Content revision data
>>>>>
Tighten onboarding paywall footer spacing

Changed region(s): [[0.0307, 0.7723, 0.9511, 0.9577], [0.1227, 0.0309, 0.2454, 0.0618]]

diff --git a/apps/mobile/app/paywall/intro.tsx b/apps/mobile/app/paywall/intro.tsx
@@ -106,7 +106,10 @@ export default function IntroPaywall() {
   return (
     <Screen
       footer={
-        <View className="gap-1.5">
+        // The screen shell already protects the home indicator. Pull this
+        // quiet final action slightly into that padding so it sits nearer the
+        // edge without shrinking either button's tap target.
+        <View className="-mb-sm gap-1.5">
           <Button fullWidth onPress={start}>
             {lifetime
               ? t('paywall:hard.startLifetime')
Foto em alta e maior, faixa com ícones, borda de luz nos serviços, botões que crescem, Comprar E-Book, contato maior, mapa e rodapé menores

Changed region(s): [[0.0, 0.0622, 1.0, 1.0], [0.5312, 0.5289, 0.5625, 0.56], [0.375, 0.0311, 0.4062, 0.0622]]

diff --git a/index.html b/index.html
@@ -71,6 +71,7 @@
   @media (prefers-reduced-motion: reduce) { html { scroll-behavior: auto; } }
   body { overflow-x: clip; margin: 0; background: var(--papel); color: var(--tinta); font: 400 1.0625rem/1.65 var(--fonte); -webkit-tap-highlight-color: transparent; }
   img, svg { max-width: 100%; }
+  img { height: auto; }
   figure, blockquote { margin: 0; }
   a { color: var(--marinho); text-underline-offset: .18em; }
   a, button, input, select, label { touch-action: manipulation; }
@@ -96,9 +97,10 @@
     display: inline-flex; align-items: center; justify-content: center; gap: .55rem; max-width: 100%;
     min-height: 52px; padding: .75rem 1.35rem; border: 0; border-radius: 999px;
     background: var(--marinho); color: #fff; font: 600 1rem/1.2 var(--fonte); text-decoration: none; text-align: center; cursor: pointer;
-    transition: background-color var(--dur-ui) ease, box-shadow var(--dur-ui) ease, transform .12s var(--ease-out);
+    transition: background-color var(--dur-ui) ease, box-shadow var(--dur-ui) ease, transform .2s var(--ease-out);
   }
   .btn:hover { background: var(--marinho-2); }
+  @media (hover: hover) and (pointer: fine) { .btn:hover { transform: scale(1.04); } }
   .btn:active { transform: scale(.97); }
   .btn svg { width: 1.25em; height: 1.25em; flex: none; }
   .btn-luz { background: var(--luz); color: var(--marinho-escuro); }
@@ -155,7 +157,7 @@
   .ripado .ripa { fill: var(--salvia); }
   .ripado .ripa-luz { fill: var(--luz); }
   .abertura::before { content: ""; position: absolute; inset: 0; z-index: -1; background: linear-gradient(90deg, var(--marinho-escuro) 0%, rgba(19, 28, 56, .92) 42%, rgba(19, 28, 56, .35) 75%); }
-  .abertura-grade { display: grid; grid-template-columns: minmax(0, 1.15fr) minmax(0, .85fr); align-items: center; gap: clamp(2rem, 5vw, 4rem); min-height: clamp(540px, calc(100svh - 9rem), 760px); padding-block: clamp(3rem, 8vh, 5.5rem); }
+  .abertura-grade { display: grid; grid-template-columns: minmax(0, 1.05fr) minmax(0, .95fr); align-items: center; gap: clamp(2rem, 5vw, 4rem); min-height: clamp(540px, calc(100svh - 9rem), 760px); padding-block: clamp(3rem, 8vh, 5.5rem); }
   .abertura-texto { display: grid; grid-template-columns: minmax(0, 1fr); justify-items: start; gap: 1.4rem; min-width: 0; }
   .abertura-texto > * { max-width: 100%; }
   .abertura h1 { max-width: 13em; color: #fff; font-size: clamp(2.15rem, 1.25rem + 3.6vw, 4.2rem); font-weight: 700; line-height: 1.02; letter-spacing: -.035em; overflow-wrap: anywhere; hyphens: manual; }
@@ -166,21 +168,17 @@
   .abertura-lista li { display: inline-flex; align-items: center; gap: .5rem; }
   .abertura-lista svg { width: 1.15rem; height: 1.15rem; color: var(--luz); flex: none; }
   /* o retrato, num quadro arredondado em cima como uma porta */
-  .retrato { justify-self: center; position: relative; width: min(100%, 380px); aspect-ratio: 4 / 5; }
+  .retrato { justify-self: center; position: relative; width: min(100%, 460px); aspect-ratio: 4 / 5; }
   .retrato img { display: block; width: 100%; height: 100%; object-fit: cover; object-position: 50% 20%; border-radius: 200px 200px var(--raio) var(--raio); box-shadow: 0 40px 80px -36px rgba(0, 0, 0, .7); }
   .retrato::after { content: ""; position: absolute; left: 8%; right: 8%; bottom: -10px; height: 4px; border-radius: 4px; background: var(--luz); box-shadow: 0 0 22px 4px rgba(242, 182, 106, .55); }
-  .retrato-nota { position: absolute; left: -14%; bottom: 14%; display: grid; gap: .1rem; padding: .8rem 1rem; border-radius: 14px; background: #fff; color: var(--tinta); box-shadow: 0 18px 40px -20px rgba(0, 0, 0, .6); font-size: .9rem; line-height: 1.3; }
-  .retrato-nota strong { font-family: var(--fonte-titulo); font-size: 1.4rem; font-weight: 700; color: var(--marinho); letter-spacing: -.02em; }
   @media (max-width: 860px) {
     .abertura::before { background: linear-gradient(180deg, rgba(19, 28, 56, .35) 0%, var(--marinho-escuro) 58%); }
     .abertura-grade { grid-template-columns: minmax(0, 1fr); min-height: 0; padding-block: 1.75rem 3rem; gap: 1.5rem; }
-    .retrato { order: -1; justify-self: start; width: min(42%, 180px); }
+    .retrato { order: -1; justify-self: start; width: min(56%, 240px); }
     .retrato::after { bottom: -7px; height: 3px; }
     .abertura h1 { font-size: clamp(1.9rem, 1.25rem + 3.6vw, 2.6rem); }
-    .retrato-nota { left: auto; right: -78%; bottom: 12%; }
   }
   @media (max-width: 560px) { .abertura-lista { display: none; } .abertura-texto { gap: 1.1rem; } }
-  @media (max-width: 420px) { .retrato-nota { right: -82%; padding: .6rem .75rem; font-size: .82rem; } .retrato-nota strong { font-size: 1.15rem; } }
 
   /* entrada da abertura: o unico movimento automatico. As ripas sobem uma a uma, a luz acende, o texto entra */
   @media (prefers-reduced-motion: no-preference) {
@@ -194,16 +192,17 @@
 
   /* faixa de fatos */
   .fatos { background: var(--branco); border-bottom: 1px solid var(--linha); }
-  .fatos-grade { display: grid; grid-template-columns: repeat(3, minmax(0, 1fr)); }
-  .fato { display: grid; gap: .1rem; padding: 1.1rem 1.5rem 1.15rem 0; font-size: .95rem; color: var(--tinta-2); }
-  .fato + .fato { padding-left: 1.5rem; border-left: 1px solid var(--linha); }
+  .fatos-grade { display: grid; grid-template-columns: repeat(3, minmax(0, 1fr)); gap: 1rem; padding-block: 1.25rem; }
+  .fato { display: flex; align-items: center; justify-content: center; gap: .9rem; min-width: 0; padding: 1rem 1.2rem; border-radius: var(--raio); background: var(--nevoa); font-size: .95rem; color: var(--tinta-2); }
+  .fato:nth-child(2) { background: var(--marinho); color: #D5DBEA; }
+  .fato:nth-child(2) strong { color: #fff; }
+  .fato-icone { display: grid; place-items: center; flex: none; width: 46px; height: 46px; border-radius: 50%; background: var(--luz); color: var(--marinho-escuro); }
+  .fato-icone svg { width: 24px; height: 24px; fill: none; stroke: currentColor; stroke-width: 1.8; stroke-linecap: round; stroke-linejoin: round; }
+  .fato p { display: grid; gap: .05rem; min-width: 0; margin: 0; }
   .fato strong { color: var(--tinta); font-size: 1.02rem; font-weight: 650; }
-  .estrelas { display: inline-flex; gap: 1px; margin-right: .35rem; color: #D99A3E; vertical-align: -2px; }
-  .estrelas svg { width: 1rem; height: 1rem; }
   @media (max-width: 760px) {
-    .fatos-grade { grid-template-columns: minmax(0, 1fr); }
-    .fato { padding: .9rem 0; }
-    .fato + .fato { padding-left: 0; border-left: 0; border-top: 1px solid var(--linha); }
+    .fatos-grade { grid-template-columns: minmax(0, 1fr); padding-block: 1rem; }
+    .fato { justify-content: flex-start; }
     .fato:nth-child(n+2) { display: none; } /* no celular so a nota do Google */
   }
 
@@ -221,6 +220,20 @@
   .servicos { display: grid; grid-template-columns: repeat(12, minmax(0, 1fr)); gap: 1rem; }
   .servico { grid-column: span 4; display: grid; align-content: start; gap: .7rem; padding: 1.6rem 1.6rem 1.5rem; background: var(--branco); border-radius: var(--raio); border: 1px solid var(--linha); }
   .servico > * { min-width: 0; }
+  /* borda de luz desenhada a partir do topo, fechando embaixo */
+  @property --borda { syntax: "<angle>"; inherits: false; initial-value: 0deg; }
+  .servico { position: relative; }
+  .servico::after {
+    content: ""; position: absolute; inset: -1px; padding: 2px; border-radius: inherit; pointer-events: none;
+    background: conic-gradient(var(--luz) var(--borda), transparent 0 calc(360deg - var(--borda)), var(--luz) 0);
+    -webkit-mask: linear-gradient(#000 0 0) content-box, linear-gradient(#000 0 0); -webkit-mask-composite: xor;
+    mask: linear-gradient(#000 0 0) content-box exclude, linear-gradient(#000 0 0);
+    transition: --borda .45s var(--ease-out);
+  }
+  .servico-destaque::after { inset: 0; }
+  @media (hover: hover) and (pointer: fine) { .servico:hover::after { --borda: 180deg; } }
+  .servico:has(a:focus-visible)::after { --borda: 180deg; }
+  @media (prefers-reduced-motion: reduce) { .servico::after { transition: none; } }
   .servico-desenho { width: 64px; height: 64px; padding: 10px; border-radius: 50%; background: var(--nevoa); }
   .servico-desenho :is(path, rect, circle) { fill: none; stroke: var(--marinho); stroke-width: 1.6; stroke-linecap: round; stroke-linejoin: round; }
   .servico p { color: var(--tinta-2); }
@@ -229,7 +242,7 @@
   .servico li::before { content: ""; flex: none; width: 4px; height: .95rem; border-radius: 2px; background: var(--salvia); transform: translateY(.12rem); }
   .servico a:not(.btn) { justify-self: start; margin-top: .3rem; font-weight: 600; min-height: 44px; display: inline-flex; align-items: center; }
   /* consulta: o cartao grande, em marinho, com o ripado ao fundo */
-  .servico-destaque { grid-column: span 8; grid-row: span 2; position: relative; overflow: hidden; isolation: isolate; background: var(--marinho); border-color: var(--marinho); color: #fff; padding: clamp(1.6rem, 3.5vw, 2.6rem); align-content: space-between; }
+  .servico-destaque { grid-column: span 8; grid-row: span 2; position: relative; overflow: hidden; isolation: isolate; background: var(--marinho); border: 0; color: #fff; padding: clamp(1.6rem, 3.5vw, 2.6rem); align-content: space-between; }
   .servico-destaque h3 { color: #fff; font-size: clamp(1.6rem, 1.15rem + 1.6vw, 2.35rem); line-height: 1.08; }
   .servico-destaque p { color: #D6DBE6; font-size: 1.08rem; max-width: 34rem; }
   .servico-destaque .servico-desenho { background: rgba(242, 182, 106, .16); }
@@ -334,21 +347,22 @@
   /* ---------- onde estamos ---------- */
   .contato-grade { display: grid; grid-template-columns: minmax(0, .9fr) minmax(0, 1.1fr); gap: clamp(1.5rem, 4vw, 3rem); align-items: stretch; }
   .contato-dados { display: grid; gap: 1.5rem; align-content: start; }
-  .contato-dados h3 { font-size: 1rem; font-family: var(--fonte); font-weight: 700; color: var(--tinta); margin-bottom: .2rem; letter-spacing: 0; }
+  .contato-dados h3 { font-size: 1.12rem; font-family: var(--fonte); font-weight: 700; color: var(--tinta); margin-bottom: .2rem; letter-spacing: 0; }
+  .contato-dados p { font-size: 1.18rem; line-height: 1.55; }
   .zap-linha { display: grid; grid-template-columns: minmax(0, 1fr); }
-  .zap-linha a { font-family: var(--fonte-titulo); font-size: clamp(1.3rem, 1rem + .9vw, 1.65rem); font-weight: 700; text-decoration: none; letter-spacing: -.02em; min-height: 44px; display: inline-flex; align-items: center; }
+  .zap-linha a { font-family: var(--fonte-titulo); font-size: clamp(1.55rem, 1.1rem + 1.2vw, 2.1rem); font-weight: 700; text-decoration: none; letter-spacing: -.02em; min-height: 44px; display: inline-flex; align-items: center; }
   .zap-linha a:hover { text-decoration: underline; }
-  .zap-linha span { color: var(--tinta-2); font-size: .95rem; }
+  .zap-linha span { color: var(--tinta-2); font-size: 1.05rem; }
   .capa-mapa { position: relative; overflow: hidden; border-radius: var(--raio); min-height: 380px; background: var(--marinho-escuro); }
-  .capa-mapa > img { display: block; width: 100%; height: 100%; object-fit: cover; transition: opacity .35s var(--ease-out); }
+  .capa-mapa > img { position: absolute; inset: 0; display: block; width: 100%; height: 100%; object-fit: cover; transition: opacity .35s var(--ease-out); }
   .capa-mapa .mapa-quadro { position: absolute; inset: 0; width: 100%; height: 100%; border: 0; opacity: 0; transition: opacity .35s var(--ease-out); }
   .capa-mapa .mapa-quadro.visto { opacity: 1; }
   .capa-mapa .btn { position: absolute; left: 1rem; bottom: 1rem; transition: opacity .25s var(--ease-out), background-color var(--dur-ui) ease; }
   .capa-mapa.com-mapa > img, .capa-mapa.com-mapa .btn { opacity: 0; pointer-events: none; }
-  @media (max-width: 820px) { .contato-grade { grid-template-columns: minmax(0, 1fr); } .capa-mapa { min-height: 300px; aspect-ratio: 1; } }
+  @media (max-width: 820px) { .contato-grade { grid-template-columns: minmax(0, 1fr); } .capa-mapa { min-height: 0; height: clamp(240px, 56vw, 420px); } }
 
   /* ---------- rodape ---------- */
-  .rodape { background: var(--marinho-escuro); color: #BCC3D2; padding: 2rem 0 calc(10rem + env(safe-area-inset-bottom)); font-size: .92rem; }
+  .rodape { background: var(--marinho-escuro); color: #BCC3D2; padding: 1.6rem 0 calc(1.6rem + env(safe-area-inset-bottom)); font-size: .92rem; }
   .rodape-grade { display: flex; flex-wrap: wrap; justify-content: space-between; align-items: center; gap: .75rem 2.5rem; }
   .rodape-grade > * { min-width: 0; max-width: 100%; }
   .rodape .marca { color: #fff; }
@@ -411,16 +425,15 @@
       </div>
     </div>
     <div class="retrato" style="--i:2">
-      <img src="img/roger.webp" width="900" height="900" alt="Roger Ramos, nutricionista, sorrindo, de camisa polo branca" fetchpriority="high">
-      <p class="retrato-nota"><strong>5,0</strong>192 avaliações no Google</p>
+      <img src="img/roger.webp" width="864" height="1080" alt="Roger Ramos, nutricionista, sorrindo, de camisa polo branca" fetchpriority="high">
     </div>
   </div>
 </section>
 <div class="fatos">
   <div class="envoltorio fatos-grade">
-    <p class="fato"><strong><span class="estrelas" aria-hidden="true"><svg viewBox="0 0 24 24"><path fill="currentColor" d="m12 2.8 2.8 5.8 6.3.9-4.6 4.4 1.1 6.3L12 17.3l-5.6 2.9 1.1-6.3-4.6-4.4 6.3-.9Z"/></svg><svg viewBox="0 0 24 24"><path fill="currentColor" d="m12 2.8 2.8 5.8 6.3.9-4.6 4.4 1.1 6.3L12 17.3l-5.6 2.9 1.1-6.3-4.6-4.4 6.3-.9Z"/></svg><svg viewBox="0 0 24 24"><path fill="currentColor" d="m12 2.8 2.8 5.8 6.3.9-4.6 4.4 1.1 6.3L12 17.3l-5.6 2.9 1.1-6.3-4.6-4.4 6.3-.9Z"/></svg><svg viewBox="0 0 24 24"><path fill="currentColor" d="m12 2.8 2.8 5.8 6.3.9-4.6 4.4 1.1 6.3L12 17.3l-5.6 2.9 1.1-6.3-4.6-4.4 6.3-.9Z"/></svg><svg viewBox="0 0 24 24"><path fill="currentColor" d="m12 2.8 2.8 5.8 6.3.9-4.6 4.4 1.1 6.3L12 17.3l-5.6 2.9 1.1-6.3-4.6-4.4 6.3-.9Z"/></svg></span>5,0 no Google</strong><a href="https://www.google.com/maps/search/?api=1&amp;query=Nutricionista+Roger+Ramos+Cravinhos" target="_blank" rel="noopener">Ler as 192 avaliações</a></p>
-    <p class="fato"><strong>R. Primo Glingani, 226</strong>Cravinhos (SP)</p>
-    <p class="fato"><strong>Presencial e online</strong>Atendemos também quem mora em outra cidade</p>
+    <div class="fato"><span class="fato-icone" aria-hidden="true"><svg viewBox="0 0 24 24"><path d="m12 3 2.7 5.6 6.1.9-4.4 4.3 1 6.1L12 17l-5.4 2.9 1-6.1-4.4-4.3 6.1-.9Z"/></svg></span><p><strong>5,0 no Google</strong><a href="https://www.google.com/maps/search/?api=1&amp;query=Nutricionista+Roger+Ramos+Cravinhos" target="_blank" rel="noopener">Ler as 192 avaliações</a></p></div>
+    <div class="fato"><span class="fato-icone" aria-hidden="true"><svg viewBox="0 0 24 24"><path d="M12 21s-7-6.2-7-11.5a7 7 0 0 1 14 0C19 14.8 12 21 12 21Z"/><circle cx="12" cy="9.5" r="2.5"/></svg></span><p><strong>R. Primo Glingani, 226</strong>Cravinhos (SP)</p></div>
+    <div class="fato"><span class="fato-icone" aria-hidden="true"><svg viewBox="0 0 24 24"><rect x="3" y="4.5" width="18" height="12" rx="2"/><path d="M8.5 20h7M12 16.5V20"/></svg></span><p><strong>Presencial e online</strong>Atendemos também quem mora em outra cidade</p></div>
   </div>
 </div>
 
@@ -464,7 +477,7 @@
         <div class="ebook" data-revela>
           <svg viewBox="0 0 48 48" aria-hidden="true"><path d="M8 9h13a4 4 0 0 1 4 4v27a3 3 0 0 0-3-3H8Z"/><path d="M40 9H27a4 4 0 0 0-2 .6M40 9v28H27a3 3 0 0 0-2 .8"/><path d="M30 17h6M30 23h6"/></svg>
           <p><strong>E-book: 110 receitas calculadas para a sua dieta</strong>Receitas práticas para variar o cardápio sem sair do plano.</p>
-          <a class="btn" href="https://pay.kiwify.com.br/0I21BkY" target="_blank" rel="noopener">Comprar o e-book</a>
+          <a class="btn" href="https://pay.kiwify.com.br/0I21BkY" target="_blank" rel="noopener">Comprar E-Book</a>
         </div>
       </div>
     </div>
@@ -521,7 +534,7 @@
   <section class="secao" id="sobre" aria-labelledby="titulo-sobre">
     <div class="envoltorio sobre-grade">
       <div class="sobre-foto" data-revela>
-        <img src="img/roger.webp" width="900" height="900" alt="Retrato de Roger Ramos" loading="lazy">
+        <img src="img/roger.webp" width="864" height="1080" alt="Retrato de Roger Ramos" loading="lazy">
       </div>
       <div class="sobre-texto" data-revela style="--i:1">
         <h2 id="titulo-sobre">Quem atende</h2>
<<<<<
→ **Exercise goal**
In the entries above, find the line with "repeat(12, minmax(0, 1fr));" and the line with "var(--marinho); border-color: var(--marinho);", then set down exactly those two and every line between them, nothing else.

→ **Exercise solution**
   .servicos { display: grid; grid-template-columns: repeat(12, minmax(0, 1fr)); gap: 1rem; }
   .servico { grid-column: span 4; display: grid; align-content: start; gap: .7rem; padding: 1.6rem 1.6rem 1.5rem; background: var(--branco); border-radius: var(--raio); border: 1px solid var(--linha); }
   .servico > * { min-width: 0; }
+  /* borda de luz desenhada a partir do topo, fechando embaixo */
+  @property --borda { syntax: "<angle>"; inherits: false; initial-value: 0deg; }
+  .servico { position: relative; }
+  .servico::after {
+    content: ""; position: absolute; inset: -1px; padding: 2px; border-radius: inherit; pointer-events: none;
+    background: conic-gradient(var(--luz) var(--borda), transparent 0 calc(360deg - var(--borda)), var(--luz) 0);
+    -webkit-mask: linear-gradient(#000 0 0) content-box, linear-gradient(#000 0 0); -webkit-mask-composite: xor;
+    mask: linear-gradient(#000 0 0) content-box exclude, linear-gradient(#000 0 0);
+    transition: --borda .45s var(--ease-out);
+  }
+  .servico-destaque::after { inset: 0; }
+  @media (hover: hover) and (pointer: fine) { .servico:hover::after { --borda: 180deg; } }
+  .servico:has(a:focus-visible)::after { --borda: 180deg; }
+  @media (prefers-reduced-motion: reduce) { .servico::after { transition: none; } }
   .servico-desenho { width: 64px; height: 64px; padding: 10px; border-radius: 50%; background: var(--nevoa); }
   .servico-desenho :is(path, rect, circle) { fill: none; stroke: var(--marinho); stroke-width: 1.6; stroke-linecap: round; stroke-linejoin: round; }
   .servico p { color: var(--tinta-2); }
@@ -229,7 +242,7 @@
   .servico li::before { content: ""; flex: none; width: 4px; height: .95rem; border-radius: 2px; background: var(--salvia); transform: translateY(.12rem); }
   .servico a:not(.btn) { justify-self: start; margin-top: .3rem; font-weight: 600; min-height: 44px; display: inline-flex; align-items: center; }
   /* consulta: o cartao grande, em marinho, com o ripado ao fundo */
-  .servico-destaque { grid-column: span 8; grid-row: span 2; position: relative; overflow: hidden; isolation: isolate; background: var(--marinho); border-color: var(--marinho); color: #fff; padding: clamp(1.6rem, 3.5vw, 2.6rem); align-content: space-between; }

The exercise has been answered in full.